(Front-end code edit data)
-- -- --

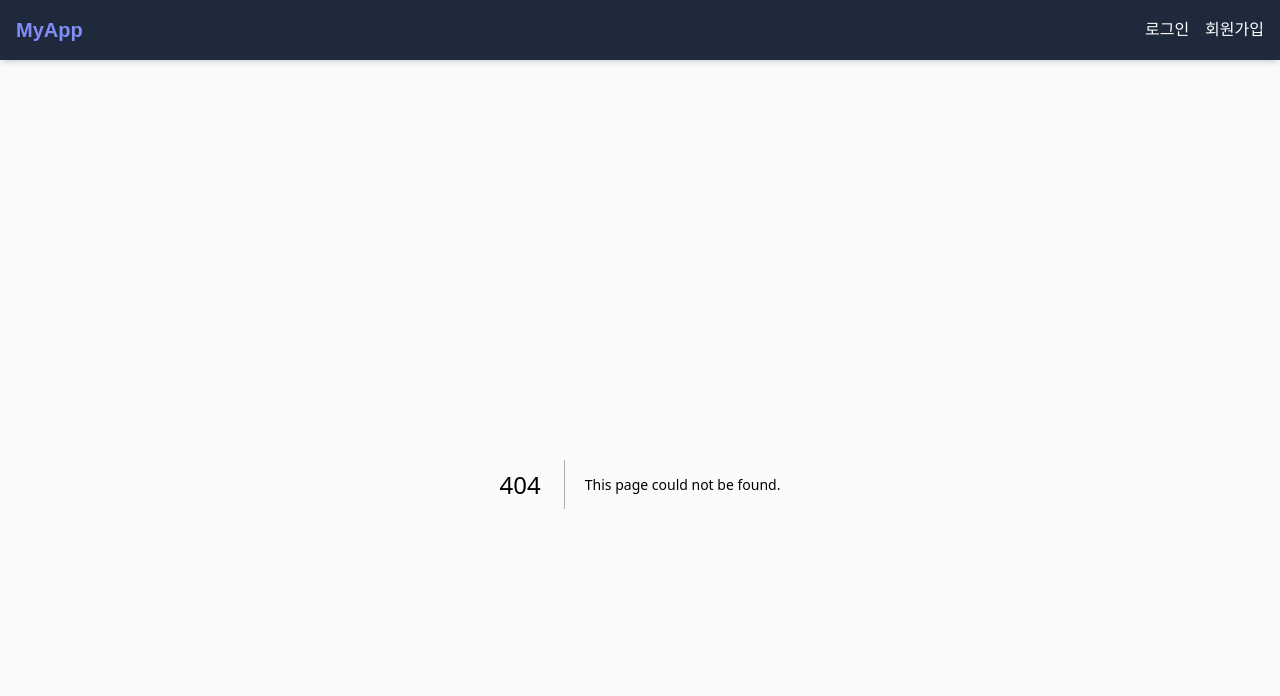
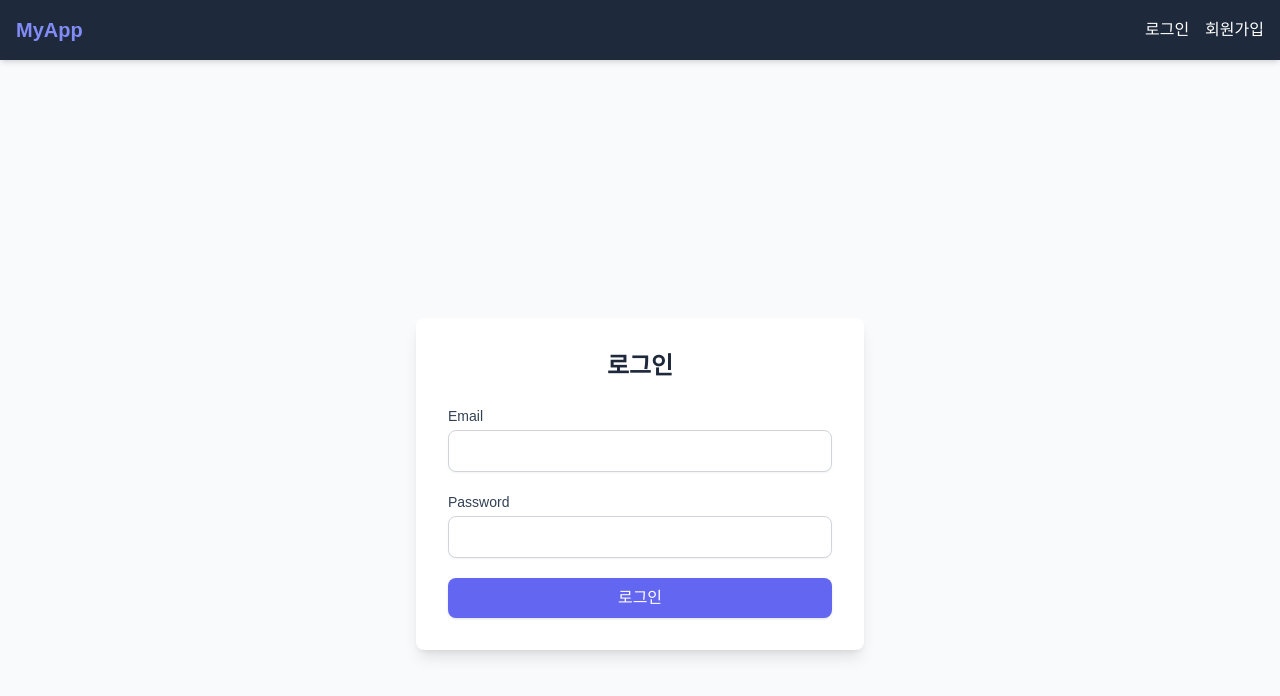
Before and after one commit to vdvhk12/simple-group-chat01, a Next.js app in the folder frontend/: page /login in a window 1280 px wide. Before the commit this address had no page. Shown: the top 696 px of the page. Built offline with nearby package versions, Linux system fonts and the light colour scheme.

Commit message:
feat: 로그인 페이지

```diff
--- /dev/null
+++ b/frontend/src/app/login/page.tsx
@@ -0,0 +1,52 @@
+"use client";
+
+import { useRouter } from "next/navigation";
+import React from "react";
+
+export default function LoginPage() {
+    const router = useRouter();
+
+    const handleLogin = (e: React.FormEvent) => {
+        e.preventDefault();
+        // 로그인 로직 처리
+        router.push("/");
+    };
+
+    return (
+        <div className="flex justify-center items-center min-h-screen bg-gray-50">
+            <div className="w-full max-w-md bg-white p-8 rounded-lg shadow-lg">
+                <h2 className="text-2xl font-bold text-slate-800 text-center mb-6">로그인</h2>
+                <form onSubmit={handleLogin} className="space-y-5">
+                    <div>
+                        <label htmlFor="email" className="block text-sm font-medium text-slate-700 mb-1">
+                            Email
+                        </label>
+                        <input
+                            type="email"
+                            id="email"
+                            className="w-full px-4 py-2 border border-gray-300 rounded-lg shadow-sm focus:outline-none focus:ring-2 focus:ring-indigo-500"
+                            required
+                        />
+                    </div>
+                    <div>
+                        <label htmlFor="password" className="block text-sm font-medium text-slate-700 mb-1">
+                            Password
+                        </label>
+                        <input
+                            type="password"
+                            id="password"
+                            className="w-full px-4 py-2 border border-gray-300 rounded-lg shadow-sm focus:outline-none focus:ring-2 focus:ring-indigo-500"
+                            required
+                        />
+                    </div>
+                    <button
+                        type="submit"
+                        className="w-full py-2 bg-indigo-500 text-white rounded-lg shadow hover:bg-indigo-400 transition"
+                    >
+                        로그인
+                    </button>
+                </form>
+            </div>
+        </div>
+    );
+}
```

-- -- --

● **WHAT YOU WILL DO**:
If an entry contains an image, print the rest of that entry exactly and leave the image out.

● **ANSWER FOR THIS EXERCISE**:
Before and after one commit to vdvhk12/simple-group-chat01, a Next.js app in the folder frontend/: page /login in a window 1280 px wide. Before the commit this address had no page. Shown: the top 696 px of the page. Built offline with nearby package versions, Linux system fonts and the light colour scheme.

Commit message:
feat: 로그인 페이지

```diff
--- /dev/null
+++ b/frontend/src/app/login/page.tsx
@@ -0,0 +1,52 @@
+"use client";
+
+import { useRouter } from "next/navigation";
+import React from "react";
+
+export default function LoginPage() {
+    const router = useRouter();
+
+    const handleLogin = (e: React.FormEvent) => {
+        e.preventDefault();
+        // 로그인 로직 처리
+        router.push("/");
+    };
+
+    return (
+        <div className="flex justify-center items-center min-h-screen bg-gray-50">
+            <div className="w-full max-w-md bg-white p-8 rounded-lg shadow-lg">
+                <h2 className="text-2xl font-bold text-slate-800 text-center mb-6">로그인</h2>
+                <form onSubmit={handleLogin} className="space-y-5">
+                    <div>
+                        <label htmlFor="email" className="block text-sm font-medium text-slate-700 mb-1">
+                            Email
+                        </label>
+                        <input
+                            type="email"
+                            id="email"
+                            className="w-full px-4 py-2 border border-gray-300 rounded-lg shadow-sm focus:outline-none focus:ring-2 focus:ring-indigo-500"
+                            required
+                        />
+                    </div>
+                    <div>
+                        <label htmlFor="password" className="block text-sm font-medium text-slate-700 mb-1">
+                            Password
+                        </label>
+                        <input
+                            type="password"
+                            id="password"
+                            className="w-full px-4 py-2 border border-gray-300 rounded-lg shadow-sm focus:outline-none focus:ring-2 focus:ring-indigo-500"
+                            required
+                        />
+                    </div>
+                    <button
+                        type="submit"
+                        className="w-full py-2 bg-indigo-500 text-white rounded-lg shadow hover:bg-indigo-400 transition"
+                    >
+                        로그인
+                    </button>
+                </form>
+            </div>
+        </div>
+    );
+}
```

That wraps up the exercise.